Problem details:
Which lines of the records contain the word "header"? Show each of them.

● ● ● ●

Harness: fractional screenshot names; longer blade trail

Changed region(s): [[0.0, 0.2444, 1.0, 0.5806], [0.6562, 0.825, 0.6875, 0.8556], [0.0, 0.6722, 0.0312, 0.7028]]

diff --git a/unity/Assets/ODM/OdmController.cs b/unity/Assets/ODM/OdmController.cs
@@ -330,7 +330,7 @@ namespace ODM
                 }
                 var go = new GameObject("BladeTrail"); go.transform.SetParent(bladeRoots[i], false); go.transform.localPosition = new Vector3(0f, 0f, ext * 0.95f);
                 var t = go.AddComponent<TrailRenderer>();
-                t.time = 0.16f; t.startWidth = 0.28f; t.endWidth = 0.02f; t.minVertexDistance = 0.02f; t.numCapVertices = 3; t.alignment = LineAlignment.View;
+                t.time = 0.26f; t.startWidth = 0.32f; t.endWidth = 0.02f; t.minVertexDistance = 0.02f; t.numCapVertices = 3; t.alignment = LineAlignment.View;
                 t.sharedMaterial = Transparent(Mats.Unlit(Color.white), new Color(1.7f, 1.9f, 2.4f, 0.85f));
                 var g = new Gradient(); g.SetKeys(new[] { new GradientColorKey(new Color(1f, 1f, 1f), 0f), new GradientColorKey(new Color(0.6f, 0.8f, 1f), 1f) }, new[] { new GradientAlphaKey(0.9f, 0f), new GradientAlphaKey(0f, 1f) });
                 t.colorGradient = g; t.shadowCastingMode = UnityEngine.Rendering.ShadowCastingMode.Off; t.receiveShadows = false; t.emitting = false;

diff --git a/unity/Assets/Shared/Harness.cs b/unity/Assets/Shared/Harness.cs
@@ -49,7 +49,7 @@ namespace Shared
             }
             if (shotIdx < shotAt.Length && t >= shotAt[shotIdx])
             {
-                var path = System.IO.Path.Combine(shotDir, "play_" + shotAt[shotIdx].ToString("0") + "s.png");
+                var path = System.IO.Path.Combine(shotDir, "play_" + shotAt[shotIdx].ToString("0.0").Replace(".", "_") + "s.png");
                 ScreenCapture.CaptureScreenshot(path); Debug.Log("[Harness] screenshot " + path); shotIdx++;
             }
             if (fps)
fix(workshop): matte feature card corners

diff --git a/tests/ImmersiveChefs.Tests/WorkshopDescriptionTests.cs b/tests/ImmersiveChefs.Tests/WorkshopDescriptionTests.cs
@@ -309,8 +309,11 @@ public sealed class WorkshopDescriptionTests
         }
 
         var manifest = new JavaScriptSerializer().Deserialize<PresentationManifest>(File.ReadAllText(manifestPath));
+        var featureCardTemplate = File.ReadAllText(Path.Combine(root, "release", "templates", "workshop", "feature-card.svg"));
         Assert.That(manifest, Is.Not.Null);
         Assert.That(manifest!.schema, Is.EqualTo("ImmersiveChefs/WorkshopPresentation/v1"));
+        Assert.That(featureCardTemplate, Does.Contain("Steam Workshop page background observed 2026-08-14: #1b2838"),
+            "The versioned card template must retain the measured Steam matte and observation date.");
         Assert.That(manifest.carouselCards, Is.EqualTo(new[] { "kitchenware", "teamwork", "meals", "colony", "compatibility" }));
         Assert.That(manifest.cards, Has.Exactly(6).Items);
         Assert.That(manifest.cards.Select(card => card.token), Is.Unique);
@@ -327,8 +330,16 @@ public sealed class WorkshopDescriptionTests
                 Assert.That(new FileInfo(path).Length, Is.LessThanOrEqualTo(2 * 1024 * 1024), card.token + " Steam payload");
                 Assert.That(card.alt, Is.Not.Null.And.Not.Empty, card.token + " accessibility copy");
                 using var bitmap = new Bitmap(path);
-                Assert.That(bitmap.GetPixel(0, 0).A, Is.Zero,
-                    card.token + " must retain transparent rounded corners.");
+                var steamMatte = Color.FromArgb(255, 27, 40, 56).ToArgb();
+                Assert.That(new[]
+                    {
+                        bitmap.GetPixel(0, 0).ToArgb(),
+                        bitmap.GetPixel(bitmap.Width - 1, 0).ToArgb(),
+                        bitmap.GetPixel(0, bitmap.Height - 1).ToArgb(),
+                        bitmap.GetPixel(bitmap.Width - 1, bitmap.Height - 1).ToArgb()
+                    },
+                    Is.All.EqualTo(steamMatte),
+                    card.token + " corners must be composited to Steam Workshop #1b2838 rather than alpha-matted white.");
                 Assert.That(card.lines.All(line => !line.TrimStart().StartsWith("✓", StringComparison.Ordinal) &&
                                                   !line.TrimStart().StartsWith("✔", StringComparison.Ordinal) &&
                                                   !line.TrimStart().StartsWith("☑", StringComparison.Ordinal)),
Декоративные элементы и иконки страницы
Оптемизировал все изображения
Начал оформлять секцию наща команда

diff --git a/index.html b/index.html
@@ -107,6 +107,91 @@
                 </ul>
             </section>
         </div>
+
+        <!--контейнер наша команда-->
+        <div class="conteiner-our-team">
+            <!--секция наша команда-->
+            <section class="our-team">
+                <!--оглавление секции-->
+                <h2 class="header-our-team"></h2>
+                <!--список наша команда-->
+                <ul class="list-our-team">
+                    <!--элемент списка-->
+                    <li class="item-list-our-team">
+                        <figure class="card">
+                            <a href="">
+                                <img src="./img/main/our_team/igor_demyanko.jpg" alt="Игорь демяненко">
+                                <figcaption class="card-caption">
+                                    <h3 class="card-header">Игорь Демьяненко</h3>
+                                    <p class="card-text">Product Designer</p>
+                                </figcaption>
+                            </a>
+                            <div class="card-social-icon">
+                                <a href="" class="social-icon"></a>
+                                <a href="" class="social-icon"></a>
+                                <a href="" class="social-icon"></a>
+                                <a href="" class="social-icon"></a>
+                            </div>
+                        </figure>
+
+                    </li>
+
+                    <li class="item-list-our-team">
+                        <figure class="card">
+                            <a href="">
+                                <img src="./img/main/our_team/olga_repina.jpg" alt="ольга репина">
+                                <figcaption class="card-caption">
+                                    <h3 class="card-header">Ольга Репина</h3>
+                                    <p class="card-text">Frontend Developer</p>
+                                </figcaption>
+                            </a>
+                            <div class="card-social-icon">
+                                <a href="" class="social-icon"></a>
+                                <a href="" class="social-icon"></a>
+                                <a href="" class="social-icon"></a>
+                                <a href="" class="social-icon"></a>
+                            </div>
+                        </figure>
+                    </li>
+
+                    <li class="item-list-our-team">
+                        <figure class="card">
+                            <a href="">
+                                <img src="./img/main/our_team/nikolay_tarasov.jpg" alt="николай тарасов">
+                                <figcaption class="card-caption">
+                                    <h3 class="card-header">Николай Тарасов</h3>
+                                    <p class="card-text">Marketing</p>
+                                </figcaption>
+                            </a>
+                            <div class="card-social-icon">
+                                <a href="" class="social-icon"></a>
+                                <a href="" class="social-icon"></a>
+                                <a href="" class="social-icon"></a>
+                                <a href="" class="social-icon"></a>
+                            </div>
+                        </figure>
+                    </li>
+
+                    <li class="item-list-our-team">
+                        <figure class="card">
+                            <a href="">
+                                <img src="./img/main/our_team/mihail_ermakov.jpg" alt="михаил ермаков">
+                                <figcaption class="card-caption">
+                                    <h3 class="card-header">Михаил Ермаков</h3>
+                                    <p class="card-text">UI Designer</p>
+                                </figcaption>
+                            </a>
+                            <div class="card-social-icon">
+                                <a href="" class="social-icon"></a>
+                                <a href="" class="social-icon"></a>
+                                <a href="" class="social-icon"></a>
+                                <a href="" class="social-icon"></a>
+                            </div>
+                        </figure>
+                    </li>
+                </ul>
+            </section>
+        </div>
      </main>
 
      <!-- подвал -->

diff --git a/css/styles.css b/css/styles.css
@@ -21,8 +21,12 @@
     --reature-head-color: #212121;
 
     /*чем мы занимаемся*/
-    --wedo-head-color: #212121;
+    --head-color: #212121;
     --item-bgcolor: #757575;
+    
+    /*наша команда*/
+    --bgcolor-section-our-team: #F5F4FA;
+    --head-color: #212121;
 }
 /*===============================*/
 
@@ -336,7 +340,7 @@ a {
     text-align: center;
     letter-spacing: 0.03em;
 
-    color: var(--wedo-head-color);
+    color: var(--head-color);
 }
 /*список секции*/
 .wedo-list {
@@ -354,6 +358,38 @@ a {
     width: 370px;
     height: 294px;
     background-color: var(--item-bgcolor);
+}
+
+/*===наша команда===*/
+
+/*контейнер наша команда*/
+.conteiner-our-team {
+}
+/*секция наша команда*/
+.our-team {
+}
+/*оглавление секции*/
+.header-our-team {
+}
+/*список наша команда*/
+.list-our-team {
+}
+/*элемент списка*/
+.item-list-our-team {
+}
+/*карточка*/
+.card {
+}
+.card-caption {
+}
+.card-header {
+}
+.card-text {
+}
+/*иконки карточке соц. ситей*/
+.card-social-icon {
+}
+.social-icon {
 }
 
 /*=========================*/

● ● ● ●

Task answer:
+                <h2 class="header-our-team"></h2>
+                                    <h3 class="card-header">Игорь Демьяненко</h3>
+                                    <h3 class="card-header">Ольга Репина</h3>
+                                    <h3 class="card-header">Николай Тарасов</h3>
+                                    <h3 class="card-header">Михаил Ермаков</h3>
+.header-our-team {
+.card-header {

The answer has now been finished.